> _What the task requires_
If a line below contains the string "center", copy it out.
── Records ──
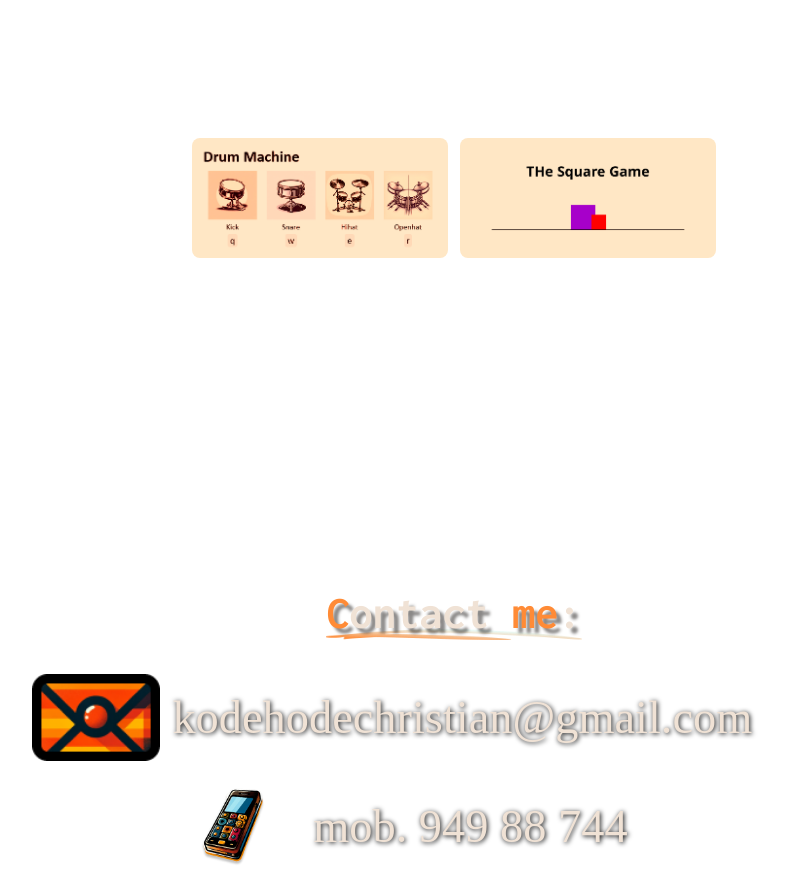
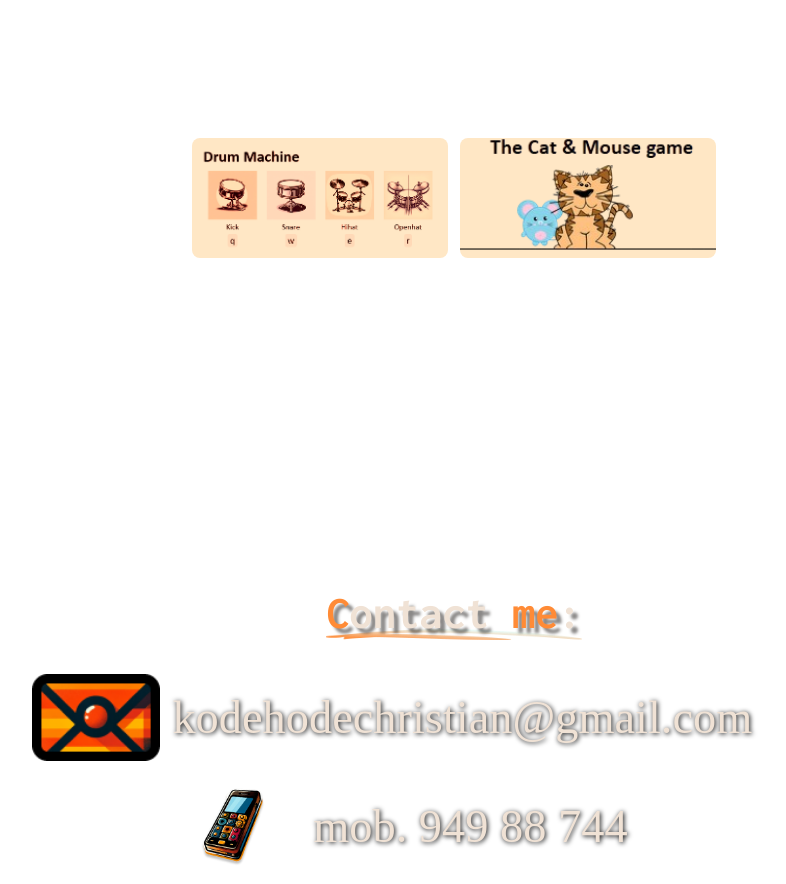
Before and after one commit to kodehodechristian/Kodehode-Portfolio-CE, a plain HTML site: page index.html in a window 1280 px wide. Shown: the part 2680-3564 px from the top of the page, without its empty margins (186-972 px from the left). Drawn offline with Linux system fonts and the light colour scheme; a web font is replaced by a local one.

Commit message:
Changed picture for CM game

```diff
--- a/index.html
+++ b/index.html
@@ -174,7 +174,7 @@
             ></div>
             <div
               id="project4"
-              data-url="https://kodehode-stavanger.github.io/javascript-basic-mini-project-kodehodechristian/"
+              data-url="https://kodehodechristian.github.io/Cat_and_Mouse_Game/"
             ></div>
           </div>
         </div>
--- a/style.css
+++ b/style.css
@@ -612,7 +612,7 @@ html {
 }
 
 #project4 {
-  background: url("images/4_projects/The_square_game.png") no-repeat center /
+  background: url("images/4_projects/The_Cat_&_Mouse_Game.png") no-repeat center /
     cover;
   cursor: pointer;
   grid-area: 2 / 2 / 3 / 3;
```
Also changed, not shown: images/4_projects/The_Cat_&_Mouse_Game.png (added), images/4_projects/The_square_game.png (deleted).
───
> _Task response_
-  background: url("images/4_projects/The_square_game.png") no-repeat center /
+  background: url("images/4_projects/The_Cat_&_Mouse_Game.png") no-repeat center /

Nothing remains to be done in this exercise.